EWING, NJ … The College of New Jersey will receive $40,000 from the East Trenton Collaborative as part of its first “place-based” community engaged learning initiative, which aims to direct a number of campus-based teaching and learning resources on a portion of the north ward in Trenton.
“This is a logical evolution for us,” said Patrick Donohue, Assistant Provost for Community Engaged Learning Programs and Partnerships. “Place-based learning is a recognized high-impact strategy in higher education circles and we are pushing ourselves to increase our impact in terms of student learning and community change.”
TCNJ Bonner Scholars, students working in class-based projects with their professors, Bonner staff, and VISTA volunteers assigned to the College’s community-engaged learning programs will work on eight different projects in the area of the capital city that is generally bordered by route 1 one west, Assunpink Creek on the east, Lincoln Avenue to the south, and Mulberry Street to the north.
The community engaged learning projects include a survey of Bodega owners, helping connect local businesses to the purchasing processes of the College, creating a business plan for a group that aims to create an urban farm around the Trenton Area Soup Kitchen, neighborhood beautification projects, and refurbishing as well as educating local residents about a historic African American cemetery.
Two TCNJ students from Passaic County, Nick Lauda and David Richards led a recent service day that mobilized students to help residents refurbish the exterior of some homes and public spaces in the ETC zone. “No matter how much tangible work with do during these community engaged learning days, the greatest and arguably most important part is that the kids and residents want us to stay or come back,” according to Lauda. “We can get a lot done together.”
The East Trenton Collaborative adheres to a holistic model of community development and was born out of a desire on the part of local residents and agencies to have some input into how their neighborhood was redeveloped. In December of 1999, Trenton adopted a Redevelopment Plan for the North Clinton Avenue area, the central spine of the neighborhood. The Plan included an assessment of neighborhood conditions as well as suggestions for future public investments.
“We’re excited to partner with The College of New Jersey. It is one of the top public institutions in the country and a leader in the field of community and civic engagement,” said Andrew Carten, Project Director for the ETC. This builds upon past efforts that were successful and recognizes that collectively we can all have a bigger impact—working in collaboration with the residents and businesses in the area. Sociology Professor Diane Bates added, “everyone benefits when students learn by working on real projects that build their skills and help those in need”.
A number of other community organizations are also part of the East Trenton Collaborative. These include CityWorks, Habitat for Humanity, HomeFront, Isles, and the City of Trenton. The Collaborative receives support from the Department of Community Affairs, the Wells Fargo Foundation, and New Jersey Manufacturing.

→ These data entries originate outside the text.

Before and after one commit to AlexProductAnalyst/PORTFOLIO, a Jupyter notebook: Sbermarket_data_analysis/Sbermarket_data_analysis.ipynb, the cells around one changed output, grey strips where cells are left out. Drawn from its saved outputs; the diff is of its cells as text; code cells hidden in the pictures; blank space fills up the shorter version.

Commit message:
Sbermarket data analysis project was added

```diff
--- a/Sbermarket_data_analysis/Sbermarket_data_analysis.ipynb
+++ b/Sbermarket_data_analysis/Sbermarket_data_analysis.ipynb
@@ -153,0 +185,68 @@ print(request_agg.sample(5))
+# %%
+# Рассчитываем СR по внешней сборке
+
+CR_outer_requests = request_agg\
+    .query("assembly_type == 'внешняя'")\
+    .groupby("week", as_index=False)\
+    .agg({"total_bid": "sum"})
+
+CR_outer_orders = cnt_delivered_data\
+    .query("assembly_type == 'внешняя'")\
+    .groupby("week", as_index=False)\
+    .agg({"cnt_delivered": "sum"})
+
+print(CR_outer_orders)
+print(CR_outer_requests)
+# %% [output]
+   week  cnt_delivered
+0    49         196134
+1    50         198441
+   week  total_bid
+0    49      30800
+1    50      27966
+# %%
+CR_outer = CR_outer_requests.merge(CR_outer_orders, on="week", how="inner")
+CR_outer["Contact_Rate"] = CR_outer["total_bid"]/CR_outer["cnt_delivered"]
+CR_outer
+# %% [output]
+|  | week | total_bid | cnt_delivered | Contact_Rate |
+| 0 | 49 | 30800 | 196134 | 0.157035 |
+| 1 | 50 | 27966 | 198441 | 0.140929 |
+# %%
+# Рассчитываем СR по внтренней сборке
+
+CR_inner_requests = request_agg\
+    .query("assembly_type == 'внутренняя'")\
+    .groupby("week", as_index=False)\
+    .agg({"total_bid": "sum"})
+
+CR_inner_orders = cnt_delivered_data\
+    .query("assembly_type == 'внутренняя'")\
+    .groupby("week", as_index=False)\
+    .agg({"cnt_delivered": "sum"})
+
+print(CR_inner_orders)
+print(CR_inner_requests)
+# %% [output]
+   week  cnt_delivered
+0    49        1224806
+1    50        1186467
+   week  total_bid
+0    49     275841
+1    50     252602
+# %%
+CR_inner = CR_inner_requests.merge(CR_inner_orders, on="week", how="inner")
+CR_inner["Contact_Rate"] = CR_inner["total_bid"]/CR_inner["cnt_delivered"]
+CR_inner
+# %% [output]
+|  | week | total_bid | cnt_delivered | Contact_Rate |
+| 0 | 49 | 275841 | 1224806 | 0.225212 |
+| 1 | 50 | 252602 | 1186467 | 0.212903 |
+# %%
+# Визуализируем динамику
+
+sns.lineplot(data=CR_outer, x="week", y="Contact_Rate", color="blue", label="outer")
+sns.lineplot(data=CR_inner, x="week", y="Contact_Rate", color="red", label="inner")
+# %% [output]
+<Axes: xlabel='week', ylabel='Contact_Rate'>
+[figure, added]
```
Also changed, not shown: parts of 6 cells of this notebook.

For more information about the partnership and the projects, contact Madeline Bell at the Bonner Center for Civic and Community Engagement 609-771-2481.